The Blackberry Passport, for its part, is ridiculously wide, roughly equivalent to a six-inch tablet (it's half an inch wider than the 5.7" Galaxy Note 4). The form factor will probably relegate it to niche status.

Comment: Re:Six Missoins Each (Score 5, Interesting) 188

Speaking as a fellow non-American, I'm thrilled. The better SpaceX does, the lower their costs will be, and the more likely that the CSA (Canadian Space Agency) will be able to afford their services.

The CSA's annual budget is only around half a billion dollars per year, around 25% per-capita what the US spends on NASA. That wouldn't have even been enough to afford a shuttle flight. But with SpaceX's pricing, Canada can afford to launch our own stuff via private industry. We've already used SpaceX to launch a satellite (CASSIOPE) much cheaper than the alternatives, and if SpaceX hits their manned spaceflight target of $20 million a seat, Canada could actually afford to do its own manned launch with SpaceX. As in, a flight with only Canadian astronauts would actually be something that our meagre budget could afford. And we can always use more Chris Hadfields :)

Basically, the better SpaceX does, the more Canada can do with its limited space budget. Exciting times!

Comment: Re:Six Missoins Each (Score 5, Insightful) 188

They both got essentially the same contract, the dollar value represents what the companies bid for it, rather than establishing a first/second place.

Basically, the both won an equal contract. On the one hand, it sucks for SpaceX that they get less money to do the same thing, but on the other hand, it will put quite a feather in their cap to be able to demonstrate concretely that they can live up to their claims of doing it for less, which will give them a huge edge in the next round of contracts. Next time they can say "Look, we did everything just as well as Boeing, but we cost you a ton less. This time you should give us most of the flights."

Comment: Re:An end to XBox? (Score 2) 330

by Guspaz (#47908783) Attached to: Microsoft To Buy Minecraft Maker Mojang For $2.5 Billion

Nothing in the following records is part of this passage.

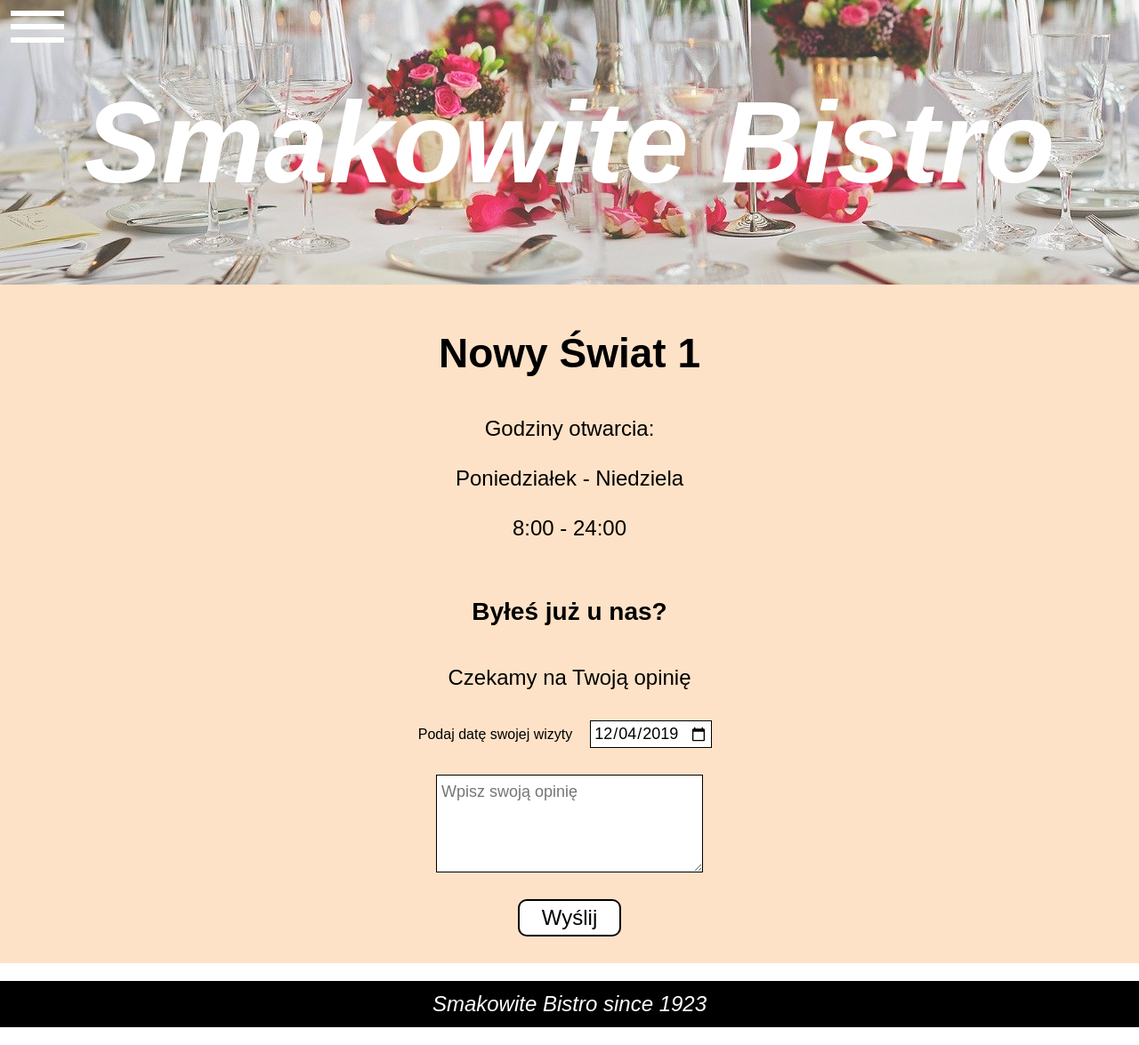
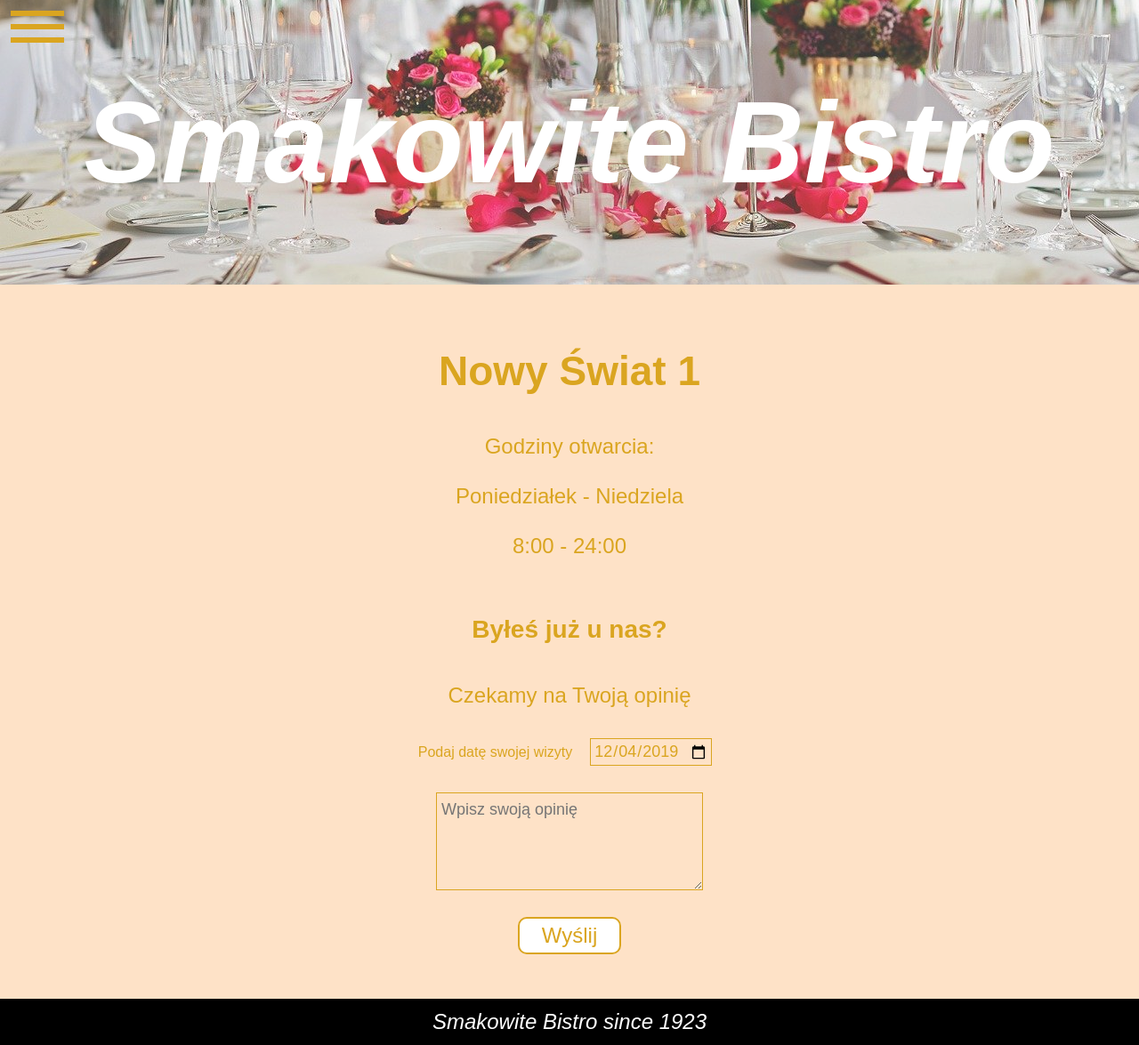
Before and after one commit to wasiak93/restaurant-spa, a React (Create React App) app: page /contact in a window 1280 px wide. Shown: the whole page at 89% size. Built offline with nearby package versions, Linux system fonts and the light colour scheme.

Commit message:
add color for all fonts, change button and a hover background color,border

```diff
--- a/src/styles/About.css
+++ b/src/styles/About.css
@@ -2,6 +2,7 @@ h2 {
   text-align: center;
   margin-top: 20px;
   font-size: 26px;
+  color: goldenrod;
 }
 
 p {
@@ -9,6 +10,7 @@ p {
   text-align: justify;
   line-height: 1.5;
   font-size: 16px;
+  color: goldenrod;
 }
 
 @media (min-width: 360px) and (max-width: 479px) {
--- a/src/styles/Hamburger.css
+++ b/src/styles/Hamburger.css
@@ -28,7 +28,7 @@
 .hamburger-inner {
   position: absolute;
   display: inline-block;
-  background-color: white;
+  background-color: goldenrod;
   width: 100%;
   height: 4px;
   top: 50%;
@@ -42,7 +42,7 @@
   content: "";
   position: absolute;
   display: inline-block;
-  background-color: white;
+  background-color: goldenrod;
   width: 100%;
   height: 4px;
   top: 0;
--- a/src/styles/Menu.css
+++ b/src/styles/Menu.css
@@ -10,17 +10,20 @@
   padding: 10px;
   font-size: 20px;
   text-align: center;
-  color: black;
+  color: goldenrod;
   text-decoration: none;
   text-transform: uppercase;
-  border: black solid 2px;
+  border: goldenrod solid 2px;
+  background-color: white;
   border-radius: 10px;
   font-weight: bold;
   transition: 0.3s;
 }
 
 .menu a:hover {
-  background-color: #ddd;
+  background-color: rgba(0, 0, 0, 0.2);
+  color: white;
+  border-color: white
 }
 
 .menu a:first-of-type {
@@ -35,7 +38,7 @@
   }
 
   .main {
-    margin-bottom: 20px;
+    padding: 20px;
   }
 
 }
@@ -48,7 +51,7 @@
   }
 
   .main {
-    margin-bottom: 40px;
+    padding-bottom: 40px;
   }
 
   .menu h2 {
--- a/src/styles/Navigation.css
+++ b/src/styles/Navigation.css
@@ -21,7 +21,17 @@
 
 .menu-item {
   margin-bottom: 20px;
-  color: white;
+}
+
+.menu-item a {
+  display: inline-block;
+  text-decoration: none;
+  color: goldenrod;
+  cursor: pointer;
+  width: 100%;
+  padding: 5px 20px 5px 10px;
+  font-size: 18px;
+  font-weight: bold;
 }
 
 .menu-item a:hover {
@@ -29,24 +39,13 @@
 }
 
 
-
-.menu-item a {
-  display: inline-block;
-  text-decoration: none;
-  color: black;
-  cursor: pointer;
-  width: 100%;
-  padding: 5px 20px 5px 10px;
-  font-size: 18px;
-  font-weight: bold;
-}
-
 .main-nav .active {
-  background-color: rgba(0, 0, 0, 0.2);
+  background-color: rgba(255, 255, 255, 1);
+  border-right: 6px solid goldenrod;
 }
 
 .main-nav .active:hover {
-  background-color: rgba(0, 0, 0, 0.2);
+  background-color: rgba(255, 255, 255, 1);
 }
 
 @media (min-width: 360px) and (max-width: 479px) {
--- a/src/styles/Opinion.css
+++ b/src/styles/Opinion.css
@@ -4,10 +4,12 @@
 
 h3 {
   font-size: 20px;
+  color: goldenrod;
 }
 
 .opinion form label {
   font-size: 14px;
+  color: goldenrod;
 }
 
 .opinion form input {
@@ -15,7 +17,9 @@ h3 {
   padding: 2px;
   font-size: 16px;
   font-family: arial;
-  border: solid black 1px;
+  border: solid goldenrod 1px;
+  color: goldenrod;
+  background-color: #FEE2C7;
 }
 
 
@@ -27,8 +31,10 @@ h3 {
   font-size: 16px;
   padding: 5px;
   line-height: 1.5;
-  border: black solid 1px;
+  border: goldenrod solid 1px;
   font-family: arial;
+  color: goldenrod;
+  background-color: #FEE2C7;
 }
 
 .opinion form button {
@@ -38,7 +44,8 @@ h3 {
   padding: 5px 25px;
   border-radius: 10px;
   background-color: white;
-  border: solid black 2px;
+  border: solid goldenrod 2px;
+  color: goldenrod;
   outline: none;
   transition: .2s;
 }
```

I once checked out the TV section of a Yodobashi Camera (and if you're ever in Japan, you really must visit a Yodobashi Camera, it's like every store of the floor is the size one or two BestBuy stores, except there's half a dozen floors or more). The brands of TVs on offer was very different from what you'd see outside of Japan. In most of the world, Korean brands like Samsung and LG are quite popular, but in that TV section (of what are probably the largest electronics stores in Japan), there was not a single non-Japanese television brand to be seen. Not a single Samsung or LG television was available.

Comment: Re:Why not all apps at once? (Score 1) 133

by Guspaz (#47893889) Attached to: Chrome OS Can Now Run Android Apps With No Porting Required

- The difference is irrelevant, the apps are stored as platform-independent bytecode that (as of the next Android release) is then converted to machine code by ART or done on-the-fly by Dalvik itself. As a result, so long as Dalvik or ART supports the processor architecture, the application doesn't need to.

- As long as the ARM app doesn't use NEON (which I believe Intel's Houdini emulator doesn't support), it shouldn't have any problems running the ARM code on the x86 devices. In fact, you're likely to have better compatibility running emulated on x86 than you are natively on some older ARM devices.

Porsche: there simply is no substitute. -- Risky Business

Working...